Toronto Catholic District School Board and Chair Maria Rizzo, seen here in January, wants the province to “reconsider” changes to the autism program.
Toronto Catholic District School Board and Chair Maria Rizzo, seen here in January, wants the province to “reconsider” changes to the autism program.  (Metroland staff photo / Metroland staff photo)

“We do not know how this funding will support better continuity in service delivery from JK to Grade 12 and beyond and what it means for in-school teams and processes within our schools.

“We still have yet to hear how the government will support students with autism transitioning to school.”
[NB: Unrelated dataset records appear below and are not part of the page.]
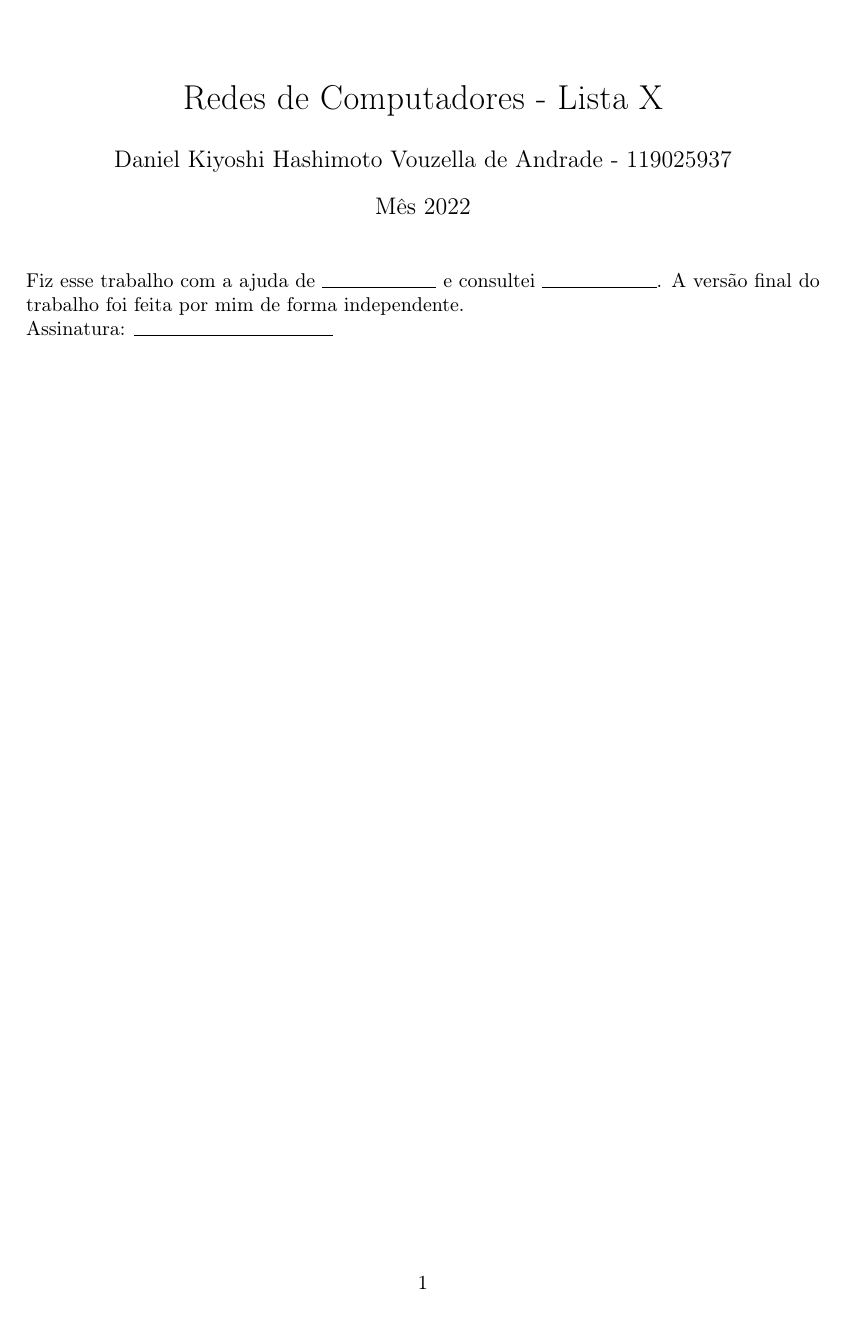
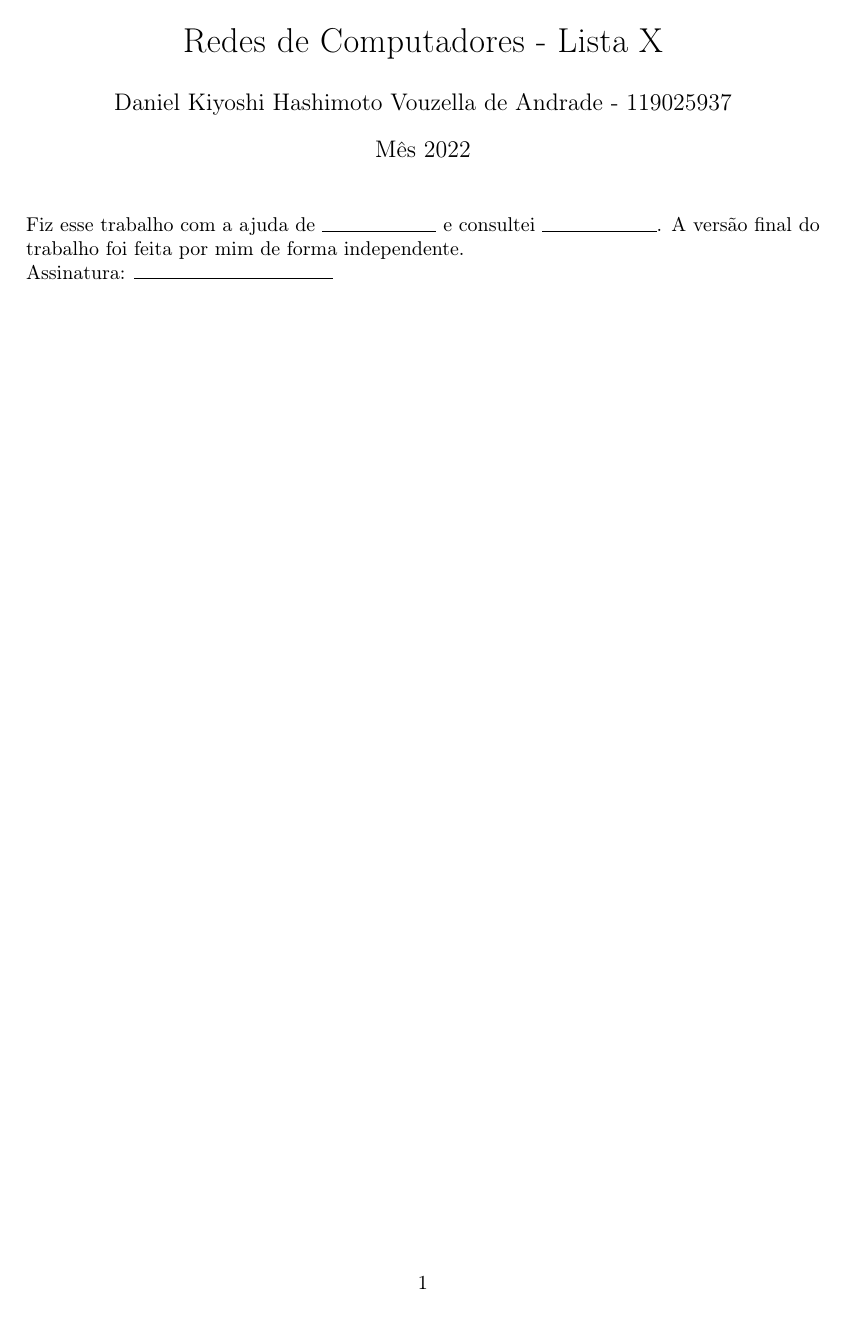
Before and after one commit to Kiyoshi364/redes-2022-2, a LaTeX document (modelo.tex): the whole page. Compiled offline with pdfLaTeX.

Commit message:
Mais tipos e geometry.top=2cm

```diff
--- a/modelo.tex
+++ b/modelo.tex
@@ -1,6 +1,6 @@
 \documentclass{article}
 
-\usepackage[width=14cm, left=3cm, top=3cm]{geometry}
+\usepackage[width=14cm, left=3cm, top=2cm]{geometry}
 
 \usepackage[brazil]{babel}
 \usepackage[T1]{fontenc}
@@ -37,7 +37,18 @@
     \medskip\par\noindent}
     {\medskip}
 
-\newcommand{\DeclareBps}[2]{\DeclareMathOperator{#1}{#2{}bps}}
+\newcommand{\Declare}[3]{\DeclareMathOperator{#1}{#2{}#3}}
+\newcommand{\DeclareBit}[2]{\Declare{#1}{#2}{b}}
+\DeclareBit{\bit}{}
+\DeclareBit{\kbit}{k}
+\DeclareBit{\Mbit}{M}
+\DeclareBit{\Gbit}{G}
+\newcommand{\DeclareByte}[2]{\Declare{#1}{#2}{byte}}
+\DeclareByte{\byte}{}
+\DeclareByte{\kbyte}{k}
+\DeclareByte{\Mbyte}{M}
+\DeclareByte{\Gbyte}{G}
+\newcommand{\DeclareBps}[2]{\Declare{#1}{#2}{bps}}
 \DeclareBps{\bps}{}
 \DeclareBps{\kbps}{k}
 \DeclareBps{\Mbps}{M}
```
Meanwhile, in a letter also released Friday, Toronto District School Board Chair Robin Pilkey says it is expecting about 250 elementary schoolchildren “who may be increasing their time in our schools, or registering for the first time” when the changes come into effect April 1.

The number of students “has required us to develop a strategy to support our students and staff. This strategy, which would need to be implemented in a short period of time, puts strain on our schools and staff, requiring from us to redirect existing staff, and potentially hiring additional support staff in some specific locations and situations,” Pilkey wrote to Community and Social Services Minister Lisa MacLeod.

MacLeod has said the government’s priority is to eliminate a 23,000-long wait list in the next 18 months under a new system giving families “childhood budgets” to choose the services they want.

They’ll be eligible for up to $20,000 a year for children under 6 — with a lifetime maximum of $140,000. Children older than that can access up to $5,000 a year up to age 18, to a lifetime maximum of $55,000.

However, children, with severe needs can require up to $80,000 a year in therapy and thousands of families now receiving such care are worried about drastic cutbacks, and if the school system will be able to handle their children’s needs.

Hundreds of families protested at Queen’s Park on Thursday, and a number of school boards and service providers have also expressed concerns about the autism plans.

In the legislature last week, MacLeod said “of course, there is a diversity of opinions (on the new plan) whether it’s parents, whether it is service providers, whether it’s those who have lived experience with autism.

“But I will tell you, the opinion of this government is that we are going to clear the wait-list of 23,000 children, or three out of four children in Ontario.”

The education ministry has started to reach out to school boards to get an idea of numbers and resources they have to deal with the changes.

Kristin Rushowy is a Toronto-based reporter covering Ontario politics. Follow her on Twitter: @krushowy

Source link

WWWHive Digital
Enable registration in settings - general
Compare items
  • Total (0)